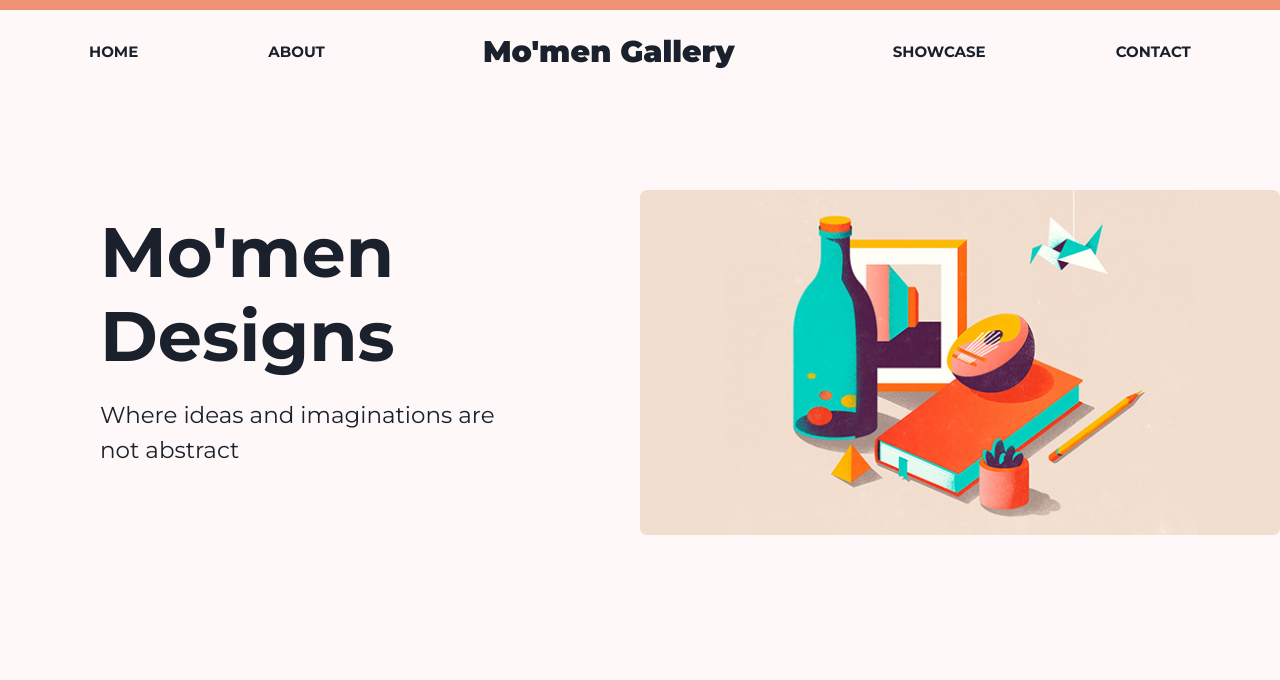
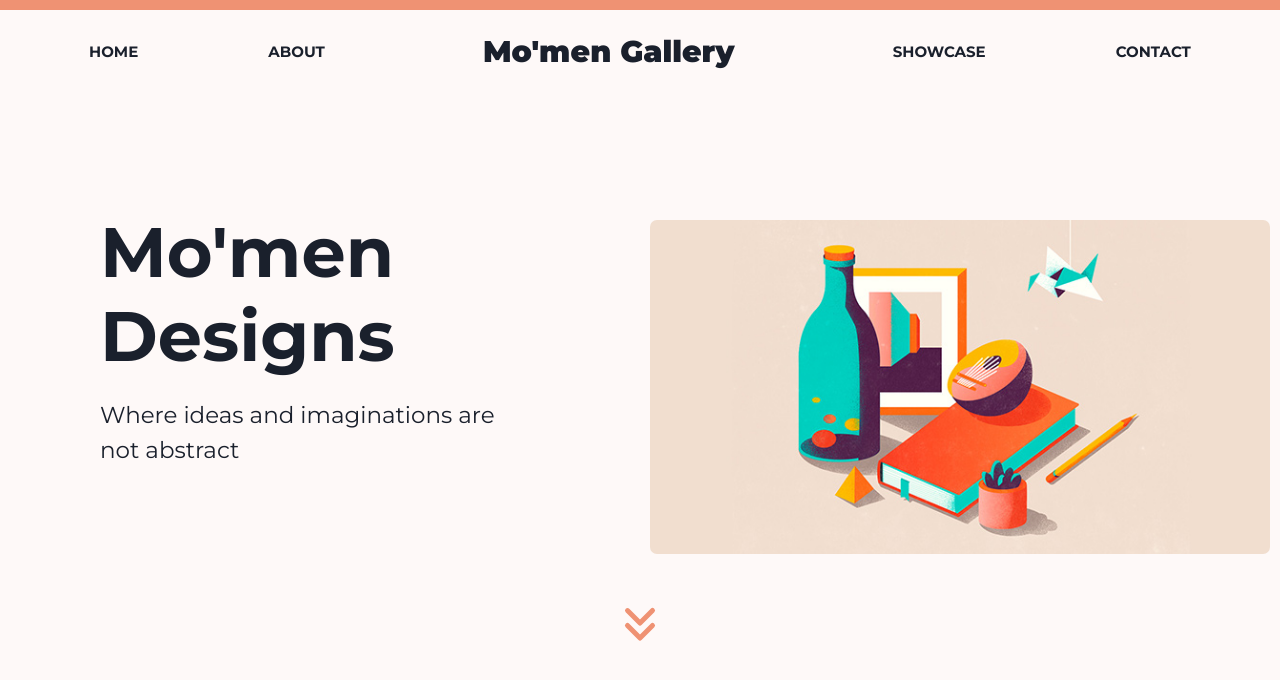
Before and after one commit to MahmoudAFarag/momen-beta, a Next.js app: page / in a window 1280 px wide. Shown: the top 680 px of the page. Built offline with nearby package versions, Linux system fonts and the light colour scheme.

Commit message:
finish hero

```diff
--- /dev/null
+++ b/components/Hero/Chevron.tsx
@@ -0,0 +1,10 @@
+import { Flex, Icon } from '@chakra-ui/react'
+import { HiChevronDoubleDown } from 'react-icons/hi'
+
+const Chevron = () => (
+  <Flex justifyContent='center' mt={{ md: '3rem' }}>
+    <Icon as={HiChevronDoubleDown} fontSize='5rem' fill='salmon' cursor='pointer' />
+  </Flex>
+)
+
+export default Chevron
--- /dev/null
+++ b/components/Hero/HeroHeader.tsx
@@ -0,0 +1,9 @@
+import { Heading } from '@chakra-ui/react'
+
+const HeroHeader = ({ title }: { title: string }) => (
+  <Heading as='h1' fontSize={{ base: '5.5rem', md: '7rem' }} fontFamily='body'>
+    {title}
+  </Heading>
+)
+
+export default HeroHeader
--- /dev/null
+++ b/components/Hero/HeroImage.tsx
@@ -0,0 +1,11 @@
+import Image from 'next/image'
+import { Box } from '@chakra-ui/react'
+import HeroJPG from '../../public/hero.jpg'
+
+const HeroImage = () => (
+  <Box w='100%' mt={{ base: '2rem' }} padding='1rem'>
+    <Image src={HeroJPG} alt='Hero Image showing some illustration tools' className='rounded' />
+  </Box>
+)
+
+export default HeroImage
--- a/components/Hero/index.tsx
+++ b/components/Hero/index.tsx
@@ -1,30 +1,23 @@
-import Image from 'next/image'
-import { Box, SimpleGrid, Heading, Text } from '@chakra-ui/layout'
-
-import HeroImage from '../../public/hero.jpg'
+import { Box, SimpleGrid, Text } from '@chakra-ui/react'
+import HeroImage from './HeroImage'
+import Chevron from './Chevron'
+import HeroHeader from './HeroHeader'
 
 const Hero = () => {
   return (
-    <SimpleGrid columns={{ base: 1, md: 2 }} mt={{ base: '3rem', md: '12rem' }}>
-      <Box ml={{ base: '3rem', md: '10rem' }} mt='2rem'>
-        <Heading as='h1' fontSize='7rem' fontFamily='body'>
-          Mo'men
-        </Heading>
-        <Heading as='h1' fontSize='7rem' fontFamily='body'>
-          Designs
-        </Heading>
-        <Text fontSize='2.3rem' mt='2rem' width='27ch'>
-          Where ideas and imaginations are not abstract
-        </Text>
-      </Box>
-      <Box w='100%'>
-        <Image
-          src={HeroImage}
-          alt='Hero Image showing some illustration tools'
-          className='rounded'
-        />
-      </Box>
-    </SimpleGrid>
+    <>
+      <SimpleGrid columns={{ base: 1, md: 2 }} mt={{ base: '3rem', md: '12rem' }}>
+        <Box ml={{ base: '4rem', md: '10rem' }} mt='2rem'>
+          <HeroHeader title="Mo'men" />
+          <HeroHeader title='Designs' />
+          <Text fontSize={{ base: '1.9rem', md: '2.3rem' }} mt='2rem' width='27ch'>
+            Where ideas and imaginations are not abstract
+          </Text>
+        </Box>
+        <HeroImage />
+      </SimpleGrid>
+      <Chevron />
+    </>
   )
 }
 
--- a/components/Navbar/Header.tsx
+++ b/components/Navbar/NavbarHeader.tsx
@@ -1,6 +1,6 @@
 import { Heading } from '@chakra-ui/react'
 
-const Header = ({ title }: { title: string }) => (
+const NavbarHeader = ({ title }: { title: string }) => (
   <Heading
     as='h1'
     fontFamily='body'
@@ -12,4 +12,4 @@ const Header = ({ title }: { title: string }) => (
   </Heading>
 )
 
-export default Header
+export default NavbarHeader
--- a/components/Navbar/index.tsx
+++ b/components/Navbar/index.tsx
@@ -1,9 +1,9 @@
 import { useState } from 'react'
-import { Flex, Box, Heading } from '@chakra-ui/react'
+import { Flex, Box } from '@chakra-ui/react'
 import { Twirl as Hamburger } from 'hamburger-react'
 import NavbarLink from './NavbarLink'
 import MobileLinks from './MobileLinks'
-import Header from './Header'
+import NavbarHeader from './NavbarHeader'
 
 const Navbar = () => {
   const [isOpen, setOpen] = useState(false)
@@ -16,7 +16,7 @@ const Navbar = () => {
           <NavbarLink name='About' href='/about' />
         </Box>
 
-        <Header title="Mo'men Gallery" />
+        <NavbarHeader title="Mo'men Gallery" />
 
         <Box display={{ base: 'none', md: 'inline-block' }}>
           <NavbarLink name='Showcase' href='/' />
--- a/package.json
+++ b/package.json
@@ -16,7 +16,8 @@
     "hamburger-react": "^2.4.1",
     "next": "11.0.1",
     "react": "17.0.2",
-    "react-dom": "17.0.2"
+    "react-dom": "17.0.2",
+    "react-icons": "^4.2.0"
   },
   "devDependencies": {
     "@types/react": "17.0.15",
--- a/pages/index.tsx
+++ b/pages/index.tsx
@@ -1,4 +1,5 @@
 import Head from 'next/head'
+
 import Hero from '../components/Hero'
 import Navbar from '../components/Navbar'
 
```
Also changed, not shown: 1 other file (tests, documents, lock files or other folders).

* _Work to complete_:
All the material above must be copied exactly, and no picture belongs in the copy.

* _Your response_:
Before and after one commit to MahmoudAFarag/momen-beta, a Next.js app: page / in a window 1280 px wide. Shown: the top 680 px of the page. Built offline with nearby package versions, Linux system fonts and the light colour scheme.

Commit message:
finish hero

```diff
--- /dev/null
+++ b/components/Hero/Chevron.tsx
@@ -0,0 +1,10 @@
+import { Flex, Icon } from '@chakra-ui/react'
+import { HiChevronDoubleDown } from 'react-icons/hi'
+
+const Chevron = () => (
+  <Flex justifyContent='center' mt={{ md: '3rem' }}>
+    <Icon as={HiChevronDoubleDown} fontSize='5rem' fill='salmon' cursor='pointer' />
+  </Flex>
+)
+
+export default Chevron
--- /dev/null
+++ b/components/Hero/HeroHeader.tsx
@@ -0,0 +1,9 @@
+import { Heading } from '@chakra-ui/react'
+
+const HeroHeader = ({ title }: { title: string }) => (
+  <Heading as='h1' fontSize={{ base: '5.5rem', md: '7rem' }} fontFamily='body'>
+    {title}
+  </Heading>
+)
+
+export default HeroHeader
--- /dev/null
+++ b/components/Hero/HeroImage.tsx
@@ -0,0 +1,11 @@
+import Image from 'next/image'
+import { Box } from '@chakra-ui/react'
+import HeroJPG from '../../public/hero.jpg'
+
+const HeroImage = () => (
+  <Box w='100%' mt={{ base: '2rem' }} padding='1rem'>
+    <Image src={HeroJPG} alt='Hero Image showing some illustration tools' className='rounded' />
+  </Box>
+)
+
+export default HeroImage
--- a/components/Hero/index.tsx
+++ b/components/Hero/index.tsx
@@ -1,30 +1,23 @@
-import Image from 'next/image'
-import { Box, SimpleGrid, Heading, Text } from '@chakra-ui/layout'
-
-import HeroImage from '../../public/hero.jpg'
+import { Box, SimpleGrid, Text } from '@chakra-ui/react'
+import HeroImage from './HeroImage'
+import Chevron from './Chevron'
+import HeroHeader from './HeroHeader'
 
 const Hero = () => {
   return (
-    <SimpleGrid columns={{ base: 1, md: 2 }} mt={{ base: '3rem', md: '12rem' }}>
-      <Box ml={{ base: '3rem', md: '10rem' }} mt='2rem'>
-        <Heading as='h1' fontSize='7rem' fontFamily='body'>
-          Mo'men
-        </Heading>
-        <Heading as='h1' fontSize='7rem' fontFamily='body'>
-          Designs
-        </Heading>
-        <Text fontSize='2.3rem' mt='2rem' width='27ch'>
-          Where ideas and imaginations are not abstract
-        </Text>
-      </Box>
-      <Box w='100%'>
-        <Image
-          src={HeroImage}
-          alt='Hero Image showing some illustration tools'
-          className='rounded'
-        />
-      </Box>
-    </SimpleGrid>
+    <>
+      <SimpleGrid columns={{ base: 1, md: 2 }} mt={{ base: '3rem', md: '12rem' }}>
+        <Box ml={{ base: '4rem', md: '10rem' }} mt='2rem'>
+          <HeroHeader title="Mo'men" />
+          <HeroHeader title='Designs' />
+          <Text fontSize={{ base: '1.9rem', md: '2.3rem' }} mt='2rem' width='27ch'>
+            Where ideas and imaginations are not abstract
+          </Text>
+        </Box>
+        <HeroImage />
+      </SimpleGrid>
+      <Chevron />
+    </>
   )
 }
 
--- a/components/Navbar/Header.tsx
+++ b/components/Navbar/NavbarHeader.tsx
@@ -1,6 +1,6 @@
 import { Heading } from '@chakra-ui/react'
 
-const Header = ({ title }: { title: string }) => (
+const NavbarHeader = ({ title }: { title: string }) => (
   <Heading
     as='h1'
     fontFamily='body'
@@ -12,4 +12,4 @@ const Header = ({ title }: { title: string }) => (
   </Heading>
 )
 
-export default Header
+export default NavbarHeader
--- a/components/Navbar/index.tsx
+++ b/components/Navbar/index.tsx
@@ -1,9 +1,9 @@
 import { useState } from 'react'
-import { Flex, Box, Heading } from '@chakra-ui/react'
+import { Flex, Box } from '@chakra-ui/react'
 import { Twirl as Hamburger } from 'hamburger-react'
 import NavbarLink from './NavbarLink'
 import MobileLinks from './MobileLinks'
-import Header from './Header'
+import NavbarHeader from './NavbarHeader'
 
 const Navbar = () => {
   const [isOpen, setOpen] = useState(false)
@@ -16,7 +16,7 @@ const Navbar = () => {
           <NavbarLink name='About' href='/about' />
         </Box>
 
-        <Header title="Mo'men Gallery" />
+        <NavbarHeader title="Mo'men Gallery" />
 
         <Box display={{ base: 'none', md: 'inline-block' }}>
           <NavbarLink name='Showcase' href='/' />
--- a/package.json
+++ b/package.json
@@ -16,7 +16,8 @@
     "hamburger-react": "^2.4.1",
     "next": "11.0.1",
     "react": "17.0.2",
-    "react-dom": "17.0.2"
+    "react-dom": "17.0.2",
+    "react-icons": "^4.2.0"
   },
   "devDependencies": {
     "@types/react": "17.0.15",
--- a/pages/index.tsx
+++ b/pages/index.tsx
@@ -1,4 +1,5 @@
 import Head from 'next/head'
+
 import Hero from '../components/Hero'
 import Navbar from '../components/Navbar'
 
```
Also changed, not shown: 1 other file (tests, documents, lock files or other folders).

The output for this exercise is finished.